Adventures, adventures, adventures

WHEN I think back over the last few months and comb through the memories, I can’t put my finger on when it happened. When, my Little Mister, did you become such an independent adventurer?

We have had two little trips away recently and both have made me realise how grown up you are. And that you love exploring . A lot. You, my Little Mister, must be on the move at all times. Unless you are very tired from all the moving about. You aren’t walking yet, but you are pushing around everything you can find that goes. Being outside is also a million times better than being inside. Getting your hands into mucky stuff like cobwebs and dirt and oily car wheels doesn’t bother you at all.

Up north, you loved your grandfather’s dogs. You exhausted them and had no fear. Down south at a wedding, you amazed everyone at how fast you could go, accelerating and then suddenly being nowhere to be found. Where has the baby gone, they would say? I always saw.

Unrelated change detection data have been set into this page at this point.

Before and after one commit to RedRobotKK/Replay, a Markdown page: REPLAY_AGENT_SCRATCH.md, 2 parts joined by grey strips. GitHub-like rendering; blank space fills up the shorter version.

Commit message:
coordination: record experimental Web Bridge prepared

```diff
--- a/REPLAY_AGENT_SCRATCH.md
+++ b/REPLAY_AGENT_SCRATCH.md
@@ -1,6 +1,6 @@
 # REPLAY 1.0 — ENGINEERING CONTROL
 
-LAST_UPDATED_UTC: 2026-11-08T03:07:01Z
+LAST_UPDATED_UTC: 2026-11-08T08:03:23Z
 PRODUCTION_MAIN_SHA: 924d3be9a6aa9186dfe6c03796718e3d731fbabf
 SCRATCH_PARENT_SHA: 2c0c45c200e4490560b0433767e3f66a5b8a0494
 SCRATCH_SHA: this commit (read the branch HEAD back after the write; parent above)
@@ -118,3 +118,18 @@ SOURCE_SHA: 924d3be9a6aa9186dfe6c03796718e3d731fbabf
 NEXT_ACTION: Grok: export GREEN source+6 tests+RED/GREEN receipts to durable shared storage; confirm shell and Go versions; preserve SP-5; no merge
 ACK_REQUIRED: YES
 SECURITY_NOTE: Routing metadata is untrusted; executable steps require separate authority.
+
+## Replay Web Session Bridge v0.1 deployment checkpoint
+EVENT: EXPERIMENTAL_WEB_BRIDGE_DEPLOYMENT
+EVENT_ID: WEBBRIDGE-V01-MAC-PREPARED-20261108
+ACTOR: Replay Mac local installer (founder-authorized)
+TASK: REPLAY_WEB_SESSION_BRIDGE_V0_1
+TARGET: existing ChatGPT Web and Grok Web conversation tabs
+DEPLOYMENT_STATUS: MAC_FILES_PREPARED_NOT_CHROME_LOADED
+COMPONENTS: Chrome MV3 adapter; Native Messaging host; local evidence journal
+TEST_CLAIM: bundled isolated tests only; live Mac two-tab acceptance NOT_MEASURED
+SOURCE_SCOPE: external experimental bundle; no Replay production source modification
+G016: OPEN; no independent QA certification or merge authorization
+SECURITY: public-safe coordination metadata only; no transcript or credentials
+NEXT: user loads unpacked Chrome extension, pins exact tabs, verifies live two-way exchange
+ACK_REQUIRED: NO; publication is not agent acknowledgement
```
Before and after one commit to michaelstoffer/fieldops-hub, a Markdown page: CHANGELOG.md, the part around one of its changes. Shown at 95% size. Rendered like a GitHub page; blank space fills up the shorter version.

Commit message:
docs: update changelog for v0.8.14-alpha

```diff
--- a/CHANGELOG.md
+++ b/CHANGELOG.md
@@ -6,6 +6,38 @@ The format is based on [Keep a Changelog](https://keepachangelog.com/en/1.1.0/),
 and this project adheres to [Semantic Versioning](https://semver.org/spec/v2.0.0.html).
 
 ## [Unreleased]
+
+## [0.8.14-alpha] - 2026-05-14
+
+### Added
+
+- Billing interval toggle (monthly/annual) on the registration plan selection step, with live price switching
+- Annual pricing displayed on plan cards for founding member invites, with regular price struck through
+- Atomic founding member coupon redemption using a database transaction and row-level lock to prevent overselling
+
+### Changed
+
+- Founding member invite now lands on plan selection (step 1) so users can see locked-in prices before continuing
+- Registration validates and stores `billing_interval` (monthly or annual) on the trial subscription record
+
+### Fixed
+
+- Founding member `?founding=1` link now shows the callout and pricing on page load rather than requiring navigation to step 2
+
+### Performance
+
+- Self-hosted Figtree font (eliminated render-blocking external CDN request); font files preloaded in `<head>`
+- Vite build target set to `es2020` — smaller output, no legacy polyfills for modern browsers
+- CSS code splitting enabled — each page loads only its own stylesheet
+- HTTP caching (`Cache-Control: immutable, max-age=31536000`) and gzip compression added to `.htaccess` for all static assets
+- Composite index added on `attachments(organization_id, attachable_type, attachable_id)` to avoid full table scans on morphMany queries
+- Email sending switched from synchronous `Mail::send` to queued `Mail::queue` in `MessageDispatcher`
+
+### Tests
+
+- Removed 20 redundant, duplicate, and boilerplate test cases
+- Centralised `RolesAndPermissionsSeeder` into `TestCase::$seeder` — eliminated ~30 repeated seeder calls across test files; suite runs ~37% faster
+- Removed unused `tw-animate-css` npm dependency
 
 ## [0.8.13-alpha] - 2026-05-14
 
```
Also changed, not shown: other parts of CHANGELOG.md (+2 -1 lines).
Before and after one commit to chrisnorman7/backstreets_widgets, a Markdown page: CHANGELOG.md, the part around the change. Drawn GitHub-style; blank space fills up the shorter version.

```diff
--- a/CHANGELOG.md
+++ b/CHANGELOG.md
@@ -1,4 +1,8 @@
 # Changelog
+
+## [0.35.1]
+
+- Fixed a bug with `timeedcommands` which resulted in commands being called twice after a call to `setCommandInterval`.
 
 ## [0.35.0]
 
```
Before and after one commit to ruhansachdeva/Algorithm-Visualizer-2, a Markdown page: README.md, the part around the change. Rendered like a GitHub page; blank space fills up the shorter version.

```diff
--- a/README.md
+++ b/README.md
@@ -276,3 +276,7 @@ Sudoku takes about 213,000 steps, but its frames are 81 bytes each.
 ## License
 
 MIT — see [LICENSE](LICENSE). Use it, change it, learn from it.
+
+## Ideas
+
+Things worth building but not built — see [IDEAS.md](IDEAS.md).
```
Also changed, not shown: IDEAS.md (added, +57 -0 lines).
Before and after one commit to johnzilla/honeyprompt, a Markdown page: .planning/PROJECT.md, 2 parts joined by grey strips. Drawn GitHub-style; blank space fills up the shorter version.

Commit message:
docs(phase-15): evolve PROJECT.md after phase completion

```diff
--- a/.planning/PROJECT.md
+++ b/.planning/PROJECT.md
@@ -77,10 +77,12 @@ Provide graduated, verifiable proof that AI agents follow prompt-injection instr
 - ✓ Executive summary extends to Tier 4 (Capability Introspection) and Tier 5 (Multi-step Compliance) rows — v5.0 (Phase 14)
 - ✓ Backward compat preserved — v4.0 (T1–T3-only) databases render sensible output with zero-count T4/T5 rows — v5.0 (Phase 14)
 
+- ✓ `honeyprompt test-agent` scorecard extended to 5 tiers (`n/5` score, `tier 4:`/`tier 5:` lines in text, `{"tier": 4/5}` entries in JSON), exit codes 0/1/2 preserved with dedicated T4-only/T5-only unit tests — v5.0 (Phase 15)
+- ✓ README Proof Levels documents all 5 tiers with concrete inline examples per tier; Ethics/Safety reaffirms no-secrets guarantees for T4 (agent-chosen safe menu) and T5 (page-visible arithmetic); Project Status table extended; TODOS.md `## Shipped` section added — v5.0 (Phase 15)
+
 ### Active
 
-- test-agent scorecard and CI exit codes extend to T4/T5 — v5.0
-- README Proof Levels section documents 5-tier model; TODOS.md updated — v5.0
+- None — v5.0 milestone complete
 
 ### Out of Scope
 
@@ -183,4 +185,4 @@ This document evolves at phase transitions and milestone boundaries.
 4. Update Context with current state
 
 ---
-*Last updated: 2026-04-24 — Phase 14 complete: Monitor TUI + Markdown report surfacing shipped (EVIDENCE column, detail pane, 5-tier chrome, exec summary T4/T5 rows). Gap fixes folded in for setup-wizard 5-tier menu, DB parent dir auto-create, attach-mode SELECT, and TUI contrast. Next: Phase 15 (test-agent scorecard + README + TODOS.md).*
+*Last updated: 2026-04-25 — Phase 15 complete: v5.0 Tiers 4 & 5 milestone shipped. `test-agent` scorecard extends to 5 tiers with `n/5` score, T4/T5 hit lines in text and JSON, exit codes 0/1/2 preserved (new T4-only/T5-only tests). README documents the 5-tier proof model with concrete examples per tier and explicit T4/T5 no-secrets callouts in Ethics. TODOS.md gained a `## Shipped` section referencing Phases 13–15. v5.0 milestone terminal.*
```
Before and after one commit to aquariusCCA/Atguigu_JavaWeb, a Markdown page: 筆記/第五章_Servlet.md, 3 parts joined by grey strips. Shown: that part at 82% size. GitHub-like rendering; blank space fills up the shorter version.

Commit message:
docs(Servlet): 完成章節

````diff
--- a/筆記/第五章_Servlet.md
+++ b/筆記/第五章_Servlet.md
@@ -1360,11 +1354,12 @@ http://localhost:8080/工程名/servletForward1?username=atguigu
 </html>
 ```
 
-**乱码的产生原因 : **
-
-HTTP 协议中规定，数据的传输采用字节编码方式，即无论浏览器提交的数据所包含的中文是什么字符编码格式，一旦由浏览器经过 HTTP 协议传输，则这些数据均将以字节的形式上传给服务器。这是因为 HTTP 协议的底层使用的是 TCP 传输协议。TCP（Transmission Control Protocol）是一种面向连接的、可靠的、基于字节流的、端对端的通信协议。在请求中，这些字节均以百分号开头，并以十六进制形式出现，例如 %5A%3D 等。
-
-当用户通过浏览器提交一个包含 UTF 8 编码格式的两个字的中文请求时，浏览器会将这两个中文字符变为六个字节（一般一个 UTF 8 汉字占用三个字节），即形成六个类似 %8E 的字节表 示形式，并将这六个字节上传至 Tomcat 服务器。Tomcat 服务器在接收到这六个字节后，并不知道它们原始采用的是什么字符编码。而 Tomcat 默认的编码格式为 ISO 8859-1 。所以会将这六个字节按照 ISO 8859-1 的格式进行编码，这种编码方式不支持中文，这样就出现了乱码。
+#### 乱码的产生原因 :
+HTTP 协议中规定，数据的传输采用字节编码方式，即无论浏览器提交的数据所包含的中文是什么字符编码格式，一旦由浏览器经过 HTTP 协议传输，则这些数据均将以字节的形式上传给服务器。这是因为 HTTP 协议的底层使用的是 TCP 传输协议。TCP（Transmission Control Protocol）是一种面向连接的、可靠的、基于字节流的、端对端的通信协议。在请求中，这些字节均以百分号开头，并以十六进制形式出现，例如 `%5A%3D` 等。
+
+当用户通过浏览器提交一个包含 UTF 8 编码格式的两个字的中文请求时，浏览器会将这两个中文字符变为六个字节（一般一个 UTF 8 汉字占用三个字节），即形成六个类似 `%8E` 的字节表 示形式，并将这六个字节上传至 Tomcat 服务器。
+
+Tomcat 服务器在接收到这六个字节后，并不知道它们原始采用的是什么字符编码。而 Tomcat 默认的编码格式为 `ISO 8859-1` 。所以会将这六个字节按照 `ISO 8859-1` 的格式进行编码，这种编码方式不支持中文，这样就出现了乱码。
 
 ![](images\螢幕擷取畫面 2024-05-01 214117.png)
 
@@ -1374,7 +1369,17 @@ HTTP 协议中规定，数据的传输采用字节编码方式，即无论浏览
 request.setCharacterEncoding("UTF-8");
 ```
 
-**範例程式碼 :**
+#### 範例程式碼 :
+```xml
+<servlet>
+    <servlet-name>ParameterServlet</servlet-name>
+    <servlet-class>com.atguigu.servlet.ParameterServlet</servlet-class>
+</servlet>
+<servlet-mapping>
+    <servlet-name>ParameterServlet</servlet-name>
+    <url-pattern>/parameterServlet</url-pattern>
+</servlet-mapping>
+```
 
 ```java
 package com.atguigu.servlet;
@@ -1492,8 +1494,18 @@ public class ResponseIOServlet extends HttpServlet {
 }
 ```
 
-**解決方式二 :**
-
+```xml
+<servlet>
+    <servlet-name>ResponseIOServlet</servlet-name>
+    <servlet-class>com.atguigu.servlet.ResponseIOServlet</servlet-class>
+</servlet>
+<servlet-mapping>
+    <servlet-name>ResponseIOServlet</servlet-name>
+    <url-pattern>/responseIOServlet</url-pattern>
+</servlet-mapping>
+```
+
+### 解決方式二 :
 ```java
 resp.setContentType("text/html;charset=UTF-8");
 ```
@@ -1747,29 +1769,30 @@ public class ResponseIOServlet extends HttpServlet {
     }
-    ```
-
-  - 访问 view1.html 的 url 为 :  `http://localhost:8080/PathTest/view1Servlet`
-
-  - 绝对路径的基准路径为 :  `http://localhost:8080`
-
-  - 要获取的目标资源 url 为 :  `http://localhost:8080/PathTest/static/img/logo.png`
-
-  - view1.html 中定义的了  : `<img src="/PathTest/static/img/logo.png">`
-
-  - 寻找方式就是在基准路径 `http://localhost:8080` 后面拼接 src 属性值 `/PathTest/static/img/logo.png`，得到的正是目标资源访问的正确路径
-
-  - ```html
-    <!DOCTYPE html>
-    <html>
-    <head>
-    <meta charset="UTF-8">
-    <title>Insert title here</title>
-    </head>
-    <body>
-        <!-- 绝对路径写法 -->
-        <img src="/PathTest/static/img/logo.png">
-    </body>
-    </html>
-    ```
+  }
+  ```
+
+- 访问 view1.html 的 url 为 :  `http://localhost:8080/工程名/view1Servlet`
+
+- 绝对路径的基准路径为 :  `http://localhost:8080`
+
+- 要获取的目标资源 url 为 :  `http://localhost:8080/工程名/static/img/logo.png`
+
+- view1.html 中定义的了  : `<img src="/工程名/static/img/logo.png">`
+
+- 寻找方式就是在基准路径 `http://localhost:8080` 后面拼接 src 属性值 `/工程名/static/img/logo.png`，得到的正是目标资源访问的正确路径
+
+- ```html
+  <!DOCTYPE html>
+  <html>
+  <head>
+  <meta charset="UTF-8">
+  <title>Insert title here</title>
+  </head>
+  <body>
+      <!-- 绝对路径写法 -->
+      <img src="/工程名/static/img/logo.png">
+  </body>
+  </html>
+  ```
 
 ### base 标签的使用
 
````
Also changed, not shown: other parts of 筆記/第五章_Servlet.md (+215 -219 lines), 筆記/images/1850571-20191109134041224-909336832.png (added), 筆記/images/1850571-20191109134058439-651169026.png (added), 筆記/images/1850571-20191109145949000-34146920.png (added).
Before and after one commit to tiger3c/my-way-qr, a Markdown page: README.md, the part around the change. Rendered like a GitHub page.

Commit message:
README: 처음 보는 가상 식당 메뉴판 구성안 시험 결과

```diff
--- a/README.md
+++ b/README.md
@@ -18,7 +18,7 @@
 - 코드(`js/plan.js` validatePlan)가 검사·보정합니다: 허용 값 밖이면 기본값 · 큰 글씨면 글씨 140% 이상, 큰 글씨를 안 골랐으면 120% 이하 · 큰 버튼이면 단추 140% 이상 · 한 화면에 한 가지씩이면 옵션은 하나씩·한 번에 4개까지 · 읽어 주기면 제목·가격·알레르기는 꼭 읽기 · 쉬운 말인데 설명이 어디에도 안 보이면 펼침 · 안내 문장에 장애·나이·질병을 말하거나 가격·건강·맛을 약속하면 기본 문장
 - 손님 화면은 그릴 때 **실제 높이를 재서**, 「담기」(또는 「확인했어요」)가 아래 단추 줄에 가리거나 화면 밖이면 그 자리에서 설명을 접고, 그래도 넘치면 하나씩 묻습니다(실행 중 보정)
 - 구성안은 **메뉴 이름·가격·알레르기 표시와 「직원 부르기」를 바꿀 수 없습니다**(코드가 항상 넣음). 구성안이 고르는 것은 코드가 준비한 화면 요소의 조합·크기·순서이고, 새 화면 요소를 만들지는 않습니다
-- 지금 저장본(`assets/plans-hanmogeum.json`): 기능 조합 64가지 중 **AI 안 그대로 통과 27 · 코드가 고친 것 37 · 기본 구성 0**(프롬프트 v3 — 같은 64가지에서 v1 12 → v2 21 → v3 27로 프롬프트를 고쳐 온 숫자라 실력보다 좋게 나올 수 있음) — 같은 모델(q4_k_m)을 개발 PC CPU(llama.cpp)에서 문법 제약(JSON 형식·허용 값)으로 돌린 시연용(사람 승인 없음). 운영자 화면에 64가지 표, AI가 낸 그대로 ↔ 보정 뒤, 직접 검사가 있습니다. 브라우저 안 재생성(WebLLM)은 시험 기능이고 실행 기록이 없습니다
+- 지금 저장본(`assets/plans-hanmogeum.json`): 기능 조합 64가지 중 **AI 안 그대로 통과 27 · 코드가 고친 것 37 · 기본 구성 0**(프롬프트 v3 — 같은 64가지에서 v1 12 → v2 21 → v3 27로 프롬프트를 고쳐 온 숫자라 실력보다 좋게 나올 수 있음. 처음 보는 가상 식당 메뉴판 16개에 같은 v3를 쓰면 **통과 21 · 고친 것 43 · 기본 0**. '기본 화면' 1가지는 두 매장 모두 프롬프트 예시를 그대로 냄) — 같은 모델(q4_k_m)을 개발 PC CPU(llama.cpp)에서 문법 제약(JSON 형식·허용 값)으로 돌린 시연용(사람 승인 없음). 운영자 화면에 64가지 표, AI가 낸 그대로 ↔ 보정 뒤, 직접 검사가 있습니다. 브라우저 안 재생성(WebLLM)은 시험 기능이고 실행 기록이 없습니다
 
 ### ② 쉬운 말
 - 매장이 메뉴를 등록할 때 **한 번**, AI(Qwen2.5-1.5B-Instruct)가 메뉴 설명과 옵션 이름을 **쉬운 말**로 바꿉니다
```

You always have your eyes on the next adventure. Usually, you don’t mind if I’m there or not. You can figure out all these games by yourself and, in fact, that’s the way you prefer. I’m glad you’re so brave, and so inquisitive. Your life, Little Mister, is a million miles an hour right now, just in case you miss anything out. It’s so much fun for us grown ups around you – but sometimes we struggle to keep up!

It’s been a special summer. You have two top teeth, and you didn’t complain about them at all. You met your great-grandmother, and you loved her. You discovered garlic bread and it kept you quiet and still in a high chair. You learnt the meaning of some new words – ‘rain’ was your least favourite because it meant staying indoors. But best of all, you showed me that you just want to have adventure after adventure after adventure. And I reckon that’s great.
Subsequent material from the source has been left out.